Pioneer industry was a key component to the development of early communities and none was more important, nor long-lasting to Owen Sound Ontario than William Kennedy's efforts to build an important foundry and machine shop on the banks of Owen Sound's harbour.
Like any other Canadian community, Owen Sound was established and built by men and women with dreams. 'Through hard work, determination and a lot of risk-taking, some of them found the success they yearned. The success of these entrepreneurs of pioneer industry often meant jobs for others in the community and therefore a flow of capital which created and sustained other business enterprises in the area.
One of Owen Sound's builders of a pioneer industry was William Kennedy, a mill-wright, who emigrated in 1831 to Smith Falls in Upper Canada from Glasgow, Scotland. In 1856, Kennedy came to the then village of Sydenham to install machinery in the Harrison Woollen and Grist Mill. While he worked on the shores of Georgian Bay, he realized that there was an opportunity for him to better his lifestyle.
In 1857, he began a pioneer industry venture which would ultimately impact greatly on the settlement of Owen Sound in its quest to become a thriving Great Lakes port. Kennedy established a planing and matching mill. In 1863, he built a large — for the era — two-storey factory in order to sustain his growing enterprise. One floor was used to manufacture sash-and-door units, while a machine shop was established on the other floor,
By the 1860s, Owen Sound was becoming a dynamic Great Lakes port. Kennedy realized that the growth of a shipping industry in Owen Sound would necessitate the development of an industrial base to sustain a port facility. Therefore, he added to his already successful operation the manufacture of equipment for fishing, passenger, freight and pleasure vessels.

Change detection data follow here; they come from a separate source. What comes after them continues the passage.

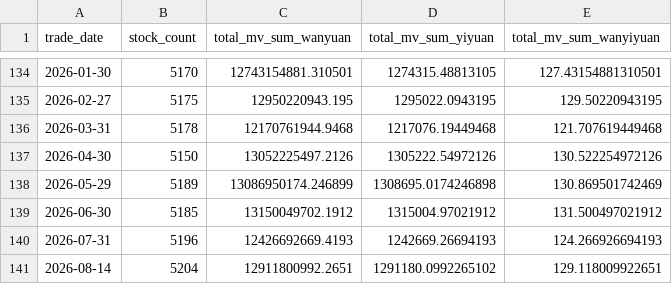
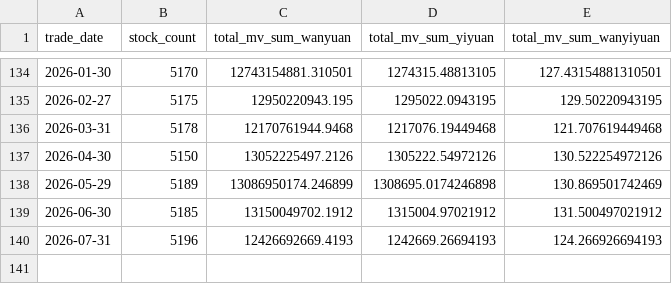
Before and after one commit to daoshihaideba/dposit_market_ratio, a CSV file: a_share_month_end_total_mv.csv, drawn as a sheet; only a part is shown, gaps mark what is left out.

```diff
--- a/a_share_month_end_total_mv.csv
+++ b/a_share_month_end_total_mv.csv
@@ -140,2 +140 @@
 2026-07-31,5196,12426692669.4193,1242669.26694193,124.266926694193
-2026-08-14,5204,12911800992.2651,1291180.0992265102,129.118009922651
```
Also changed, not shown: 2 other files.
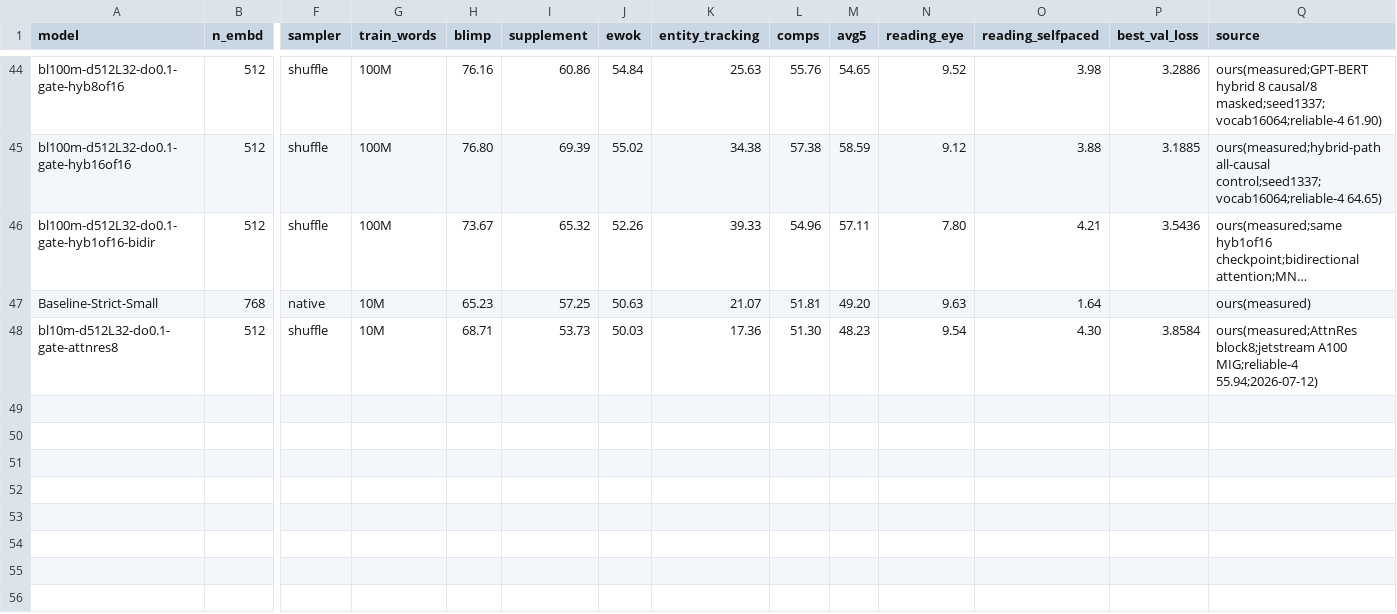
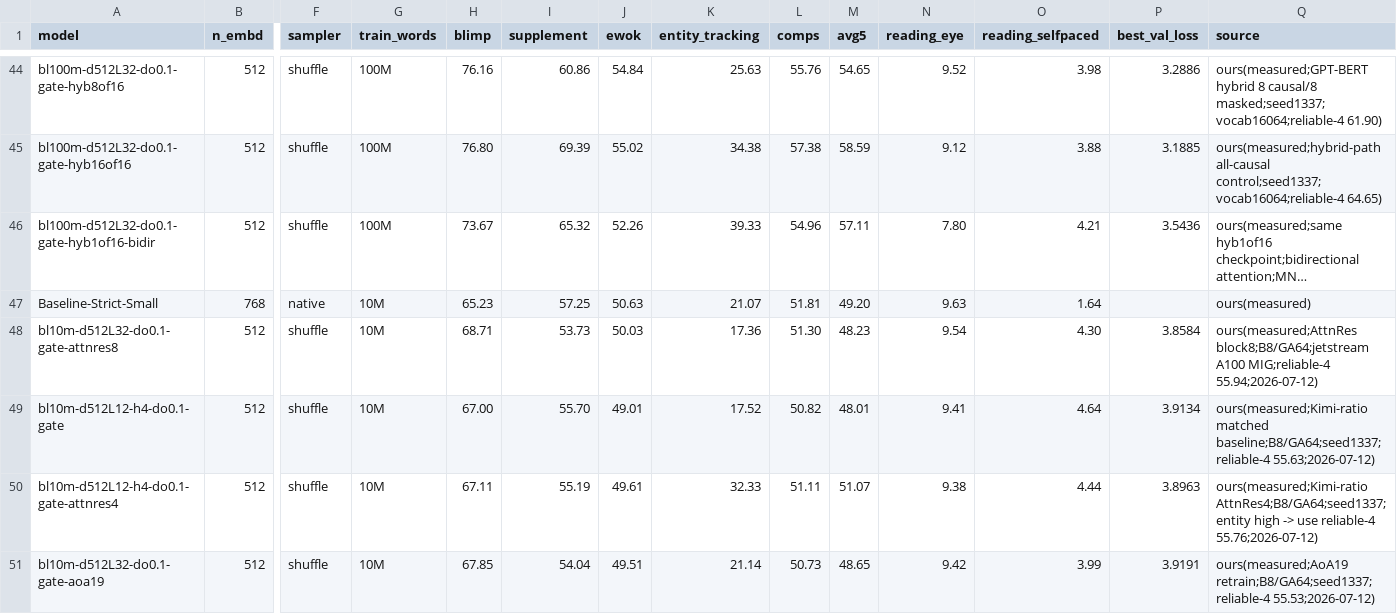
Before and after one commit to YpLarryWang/nanoGPT, a CSV file: eval/results/scale_up.csv, drawn as a sheet; only a part is shown, gaps mark what is left out; long unchanged cells end in …; rows hold the shown columns only; the diff names each change by its address in the sheet, - before the commit and + after, or states it on an @@ line.

```diff
--- a/eval/results/scale_up.csv
+++ b/eval/results/scale_up.csv
-Q48 (source): ours(measured;AttnRes block8;jetstream A100 MIG;reliable-4…
+Q48 (source): ours(measured;AttnRes block8;B8/GA64;jetstream A100 MIG;reliable-4…
+row 49: bl10m-d512L12-h4-do0.1-gate | 512 | shuffle | 10M | 67.00 | 55.70 | 49.01 | 17.52 | 50.82 | 48.01 | 9.41 | 4.64 | 3.9134 | ours(measured;Kimi-ratio matched baseline;B8/GA64;seed1337;reliable-4 55.63;2026-07-12)
+row 50: bl10m-d512L12-h4-do0.1-gate-attnres4 | 512 | shuffle | 10M | 67.11 | 55.19 | 49.61 | 32.33 | 51.11 | 51.07 | 9.38 | 4.44 | 3.8963 | ours(measured;Kimi-ratio AttnRes4;B8/GA64;seed1337;entity high -> use reliable-4 55.76;2026-07-12)
+row 51: bl10m-d512L32-do0.1-gate-aoa19 | 512 | shuffle | 10M | 67.85 | 54.04 | 49.51 | 21.14 | 50.73 | 48.65 | 9.42 | 3.99 | 3.9191 | ours(measured;AoA19 retrain;B8/GA64;seed1337;reliable-4 55.53;2026-07-12)
```
Also changed, not shown: eval/results/all_runs.csv, 3 other files.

During the 1860s, '70s and '80s, Kennedy’s operation not only included the manufacture of equipment for sailing vessels but also machinery for saw, grist and flour mills. In 1885, William Kennedy died and his son, Matthew, became the president of the company.
The younger Kennedy continued his father's entrepreneurial ways. In 1899, he built a steel foundry. Through continued hard work and determination, Matthew Kennedy expanded the business. This success meant that the original company which William Kennedy had started as essentially a one-man operation in 1857 by 1911 now employed 150 persons from the Owen Sound area in the manufacture of turbines, mill gearings, steel casings and propellers.
Matthew Kennedy Home - Paul White Historic Photograph Collection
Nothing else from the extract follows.